Argentina cannot turn its back on negotiations with holdout creditors after defaulting on its sovereign debt, a U.S. judge instructed Friday, just as the country’s failure to service a June interest payment was declared a “credit event.”
In a stern tone, U.S. District Judge Thomas Griesa in New York slammed the decision by Latin America’s third-biggest economy to defy his order that it pay in full holdout investors suing it and instead default on $29 billion in debt.
As Griesa was speaking, a 15-member committee aided by the International Swaps and Derivatives Association voted unanimously to call the missed coupon payment a “credit event.” The move triggers a payout process for holders of insurance on Argentine debt, which analysts estimate could amount to about $1 billion.
“Nothing that has happened this week has removed the necessity of working out a settlement,” said Griesa, telling both sides to continue working with mediator Daniel Pollack.
The judge chided Argentina for making public statements that he characterized as misleading. “The debts weren’t extinguished. There’s no bankruptcy, no insolvency proceedings,” Griesa said. “The debts are still there.”
The judge has been at the center of Argentina’s drawn-out fight against the New York hedge funds suing it for full payment on bonds they bought on the cheap after the country’s record 2002 default on $100 billion in debt.
Big discounts helped U.S. auto sales sizzle in July. Toyota, Ford, Nissan and Chrysler all saw double-digit sales gains. General Motors’s sales were up 9 percent compared with last July, while Hyundai’s rose 1.5 percent. Of major automakers, only Honda and Volkswagen saw declines.
Last month was the best July for the industry since 2006. New vehicle sales rose 9 percent to 1.4 million, according to Autodata.
Automakers typically offer deals in the summer to clear out inventory before cars from the new model year arrive in the fall. But last month’s discounts were unusually high.
Incentives rose 8 percent — or $216 per vehicle — over last July, said Jesse Toprak, chief analyst for the car shopping site Cars.com. Incentives averaged $2,774 per vehicle, their highest level since August 2010. Toprak said Ford, Toyota, Volkswagen and Hyundai were the most generous; GM and Honda spent less.
Toyota was offering zero-

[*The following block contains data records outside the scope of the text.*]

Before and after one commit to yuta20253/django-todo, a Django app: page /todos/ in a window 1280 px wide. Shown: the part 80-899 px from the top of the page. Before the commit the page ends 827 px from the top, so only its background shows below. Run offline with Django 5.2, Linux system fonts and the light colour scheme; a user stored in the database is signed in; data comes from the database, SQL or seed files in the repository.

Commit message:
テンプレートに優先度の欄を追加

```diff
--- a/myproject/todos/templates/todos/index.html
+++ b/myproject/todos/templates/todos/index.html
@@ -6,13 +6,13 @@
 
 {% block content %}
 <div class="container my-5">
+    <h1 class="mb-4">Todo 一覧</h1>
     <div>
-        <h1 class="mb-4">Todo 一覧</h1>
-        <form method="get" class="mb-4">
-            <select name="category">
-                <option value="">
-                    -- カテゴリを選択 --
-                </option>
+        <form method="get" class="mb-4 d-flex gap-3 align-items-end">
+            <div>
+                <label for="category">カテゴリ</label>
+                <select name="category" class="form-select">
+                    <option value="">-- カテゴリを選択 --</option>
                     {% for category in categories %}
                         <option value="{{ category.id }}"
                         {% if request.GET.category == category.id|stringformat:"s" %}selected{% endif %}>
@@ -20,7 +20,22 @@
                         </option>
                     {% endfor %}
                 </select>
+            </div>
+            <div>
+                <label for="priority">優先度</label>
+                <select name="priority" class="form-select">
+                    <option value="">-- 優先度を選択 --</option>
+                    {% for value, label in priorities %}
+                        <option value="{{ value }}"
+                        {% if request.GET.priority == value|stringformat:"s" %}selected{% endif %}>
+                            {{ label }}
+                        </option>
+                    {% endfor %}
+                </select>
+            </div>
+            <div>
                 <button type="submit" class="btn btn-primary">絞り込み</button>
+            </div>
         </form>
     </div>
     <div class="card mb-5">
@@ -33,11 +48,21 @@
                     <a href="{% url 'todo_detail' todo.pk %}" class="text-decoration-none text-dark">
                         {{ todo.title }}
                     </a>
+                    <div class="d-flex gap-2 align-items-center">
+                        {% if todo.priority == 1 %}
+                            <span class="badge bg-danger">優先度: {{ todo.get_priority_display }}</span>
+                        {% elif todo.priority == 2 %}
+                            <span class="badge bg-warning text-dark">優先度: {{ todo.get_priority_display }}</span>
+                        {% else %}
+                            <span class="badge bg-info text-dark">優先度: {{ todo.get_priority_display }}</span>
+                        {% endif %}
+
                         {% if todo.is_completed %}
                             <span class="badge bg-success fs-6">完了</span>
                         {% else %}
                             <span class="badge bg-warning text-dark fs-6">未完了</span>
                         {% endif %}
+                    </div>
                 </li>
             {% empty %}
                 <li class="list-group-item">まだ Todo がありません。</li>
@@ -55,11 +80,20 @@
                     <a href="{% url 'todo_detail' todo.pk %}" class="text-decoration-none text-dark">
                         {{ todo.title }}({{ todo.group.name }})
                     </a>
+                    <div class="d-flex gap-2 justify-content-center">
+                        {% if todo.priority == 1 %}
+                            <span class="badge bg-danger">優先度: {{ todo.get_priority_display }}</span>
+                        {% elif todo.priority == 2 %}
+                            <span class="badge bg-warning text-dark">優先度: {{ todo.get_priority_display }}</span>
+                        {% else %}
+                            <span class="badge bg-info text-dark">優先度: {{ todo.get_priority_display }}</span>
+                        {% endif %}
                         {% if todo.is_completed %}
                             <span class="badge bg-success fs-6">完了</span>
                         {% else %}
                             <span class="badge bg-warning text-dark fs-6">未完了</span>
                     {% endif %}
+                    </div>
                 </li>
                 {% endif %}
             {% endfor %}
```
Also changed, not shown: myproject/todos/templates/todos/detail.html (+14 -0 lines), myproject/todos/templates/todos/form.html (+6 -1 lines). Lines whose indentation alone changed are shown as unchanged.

percent financing on a five-year loan and $1,000 cash back on the Camry sedan. Ford offered $6,000 cash back on a new Expedition SUV. And Chrysler was peddling a $99 per month, two-year lease on a Dodge Dart. Edmunds.com said 13.5 percent of new car loans in July had zero-percent financing, the highest level since December 2010.

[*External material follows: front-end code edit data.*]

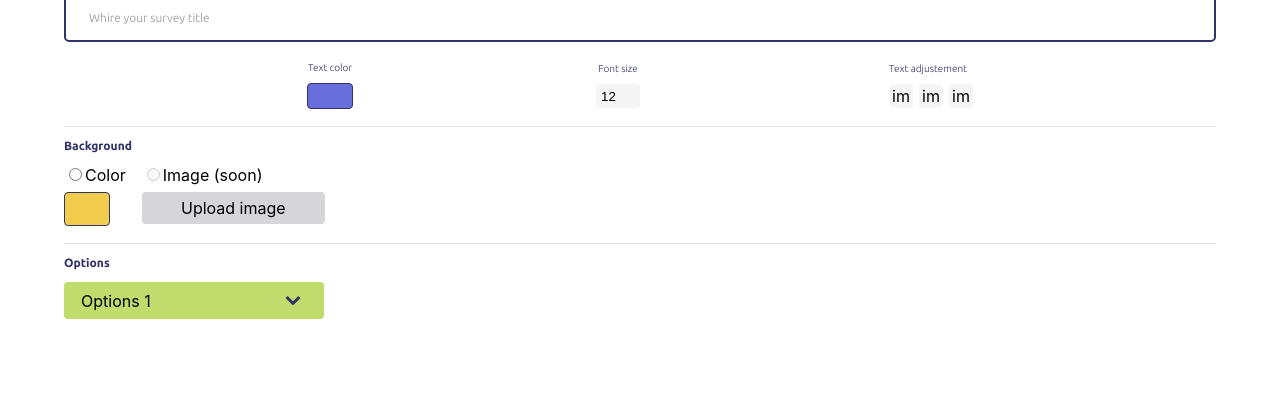
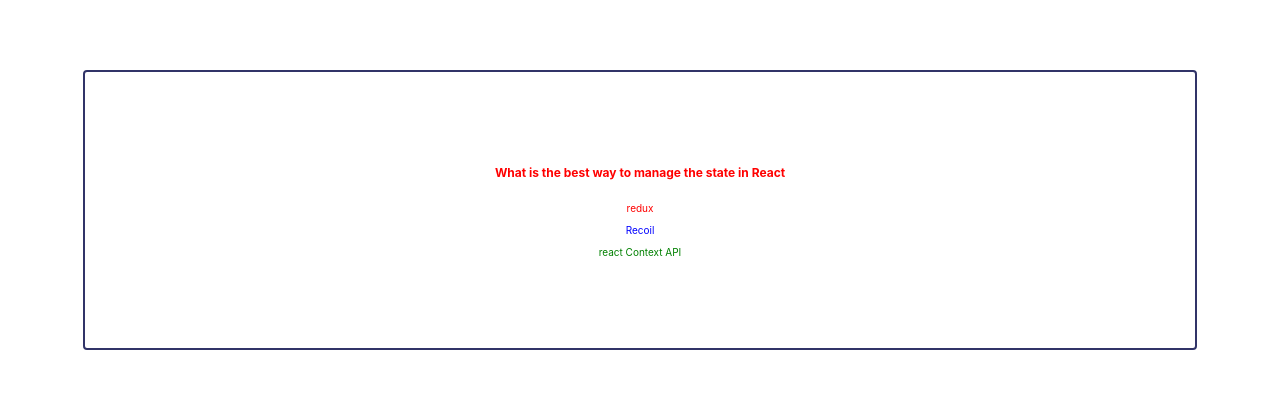
Before and after one commit to lissms/surveying, a React (Create React App) app in the folder my-linkedin-project/: page / in a window 1280 px wide. Shown: the part 190-590 px from the top of the page. Built offline with nearby package versions, Linux system fonts and the light colour scheme.

Commit message:
Link redux to SurveingLanding component

```diff
--- a/my-linkedin-project/src/surveging/SurveyingLanding.jsx
+++ b/my-linkedin-project/src/surveging/SurveyingLanding.jsx
@@ -3,9 +3,10 @@
 import { Header, LandingContainer, SurveyContainer } from "./surveyingLanding.styled";
 import Options from "./Options";
 import SurveyingFooter from "./SurveyingFooter";
-import MenuContent from "../menu/Menu";
+import Menu from "../menu/Menu";
+import { connect } from "react-redux";
 
-function SurveyingLanding() {
+function SurveyingLanding(props) {
   const options = [
     {
       name: "redux",
@@ -35,20 +36,26 @@
 
   return (
     <>
-      {/* <LandingContainer>
+      <LandingContainer>
         <Header>
           <h1>Surveying</h1>
         </Header>
         <SurveyContainer>
-        <SurveyingTitle title="What is the best way to manage the state in React"></SurveyingTitle>
+          <SurveyingTitle
+            title={props.titleProp || "What is the best way to manage the state in React"}
+          ></SurveyingTitle>
           <Options options={options}></Options>
         </SurveyContainer>
         <SurveyingFooter></SurveyingFooter>
-    </LandingContainer> */}
+      </LandingContainer>
 
-      <MenuContent></MenuContent>
+      <Menu></Menu>
     </>
   );
 }
 
-export default SurveyingLanding;
+const mapStateToProps = (state) => ({
+  titleProp: state.title,
+});
+
+export default connect(mapStateToProps, null)(SurveyingLanding);
```
Lines whose indentation alone changed are shown as unchanged.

— Associated Press
● The General Motors Web site, set up to give consumers quick information on recalled cars, has been providing inaccurate information, the Transportation Department said. When consumers entered their vehicle identification numbers to determine whether their automobiles were subject to recall, some were erroneously told no, according to a statement issued by the National Highway Traffic Safety Administration. NHTSA told consumers to check the GM Web site after Friday evening for accurate information.
● Procter & Gamble plans to sell, discontinue or eliminate as many as 100 brands in the next two years to cut costs and focus on its most important product lines. The 70 to 80 brands that will remain at the world’s largest consumer-products company have accounted for 90 percent of P&G’s sales and more than 95 percent of its profit in the past three years, chief executive A.G. Lafley said. Earlier this year, Lafley agreed to sell most of P&G’s pet-food operations, including Iams and Eukanuba, for $2.9 billion. The company’s top brands include Tide detergent, Pampers diapers, Crest toothpaste and Gillette razors.
● Warren Buffett’s Berkshire Hathaway said second-quarter profit soared 41 percent to a record high, reflecting substantial investment gains and improved results in manufacturing, service and retail businesses. Berkshire said its overall net income grew to $6.4 billion, or $3,889 per Class A share. That is up from $4.54 billion, or $2,763 per Class A share, in the same quarter a year ago. Berkshire’s revenue improved 11 percent to $49.76 billion from last year’s $44.69 billion.
● Apple won preliminary court approval for its $450 million settlement of claims that it harmed consumers by conspiring with five publishers to raise e-book prices. In approving the accord, U.S. District Judge Denise Cote in Manhattan overcame concerns she had expressed over a settlement provision allowing Apple to pay only $70 million if related litigation were to drag out. Apple has been appealing Cote’s July 2013 finding, in a case brought by the Justice Department, that it violated antitrust laws for colluding with the publishers to drive up e-book prices and impede rivals such as Amazon.com.
● Moody’s ratings agency has upgraded Greece’s government bond rating, predicting a gradual decline of the national debt. The agency said it had raised the Greek rating by two notches from Caa3 to Caa1 — still below investment grade. Greece is set to emerge from recession this year for the first time since 2008. The country was rescued from the brink of bankruptcy in 2010 by an international bailout that was eventually worth $308 billion.
— From news services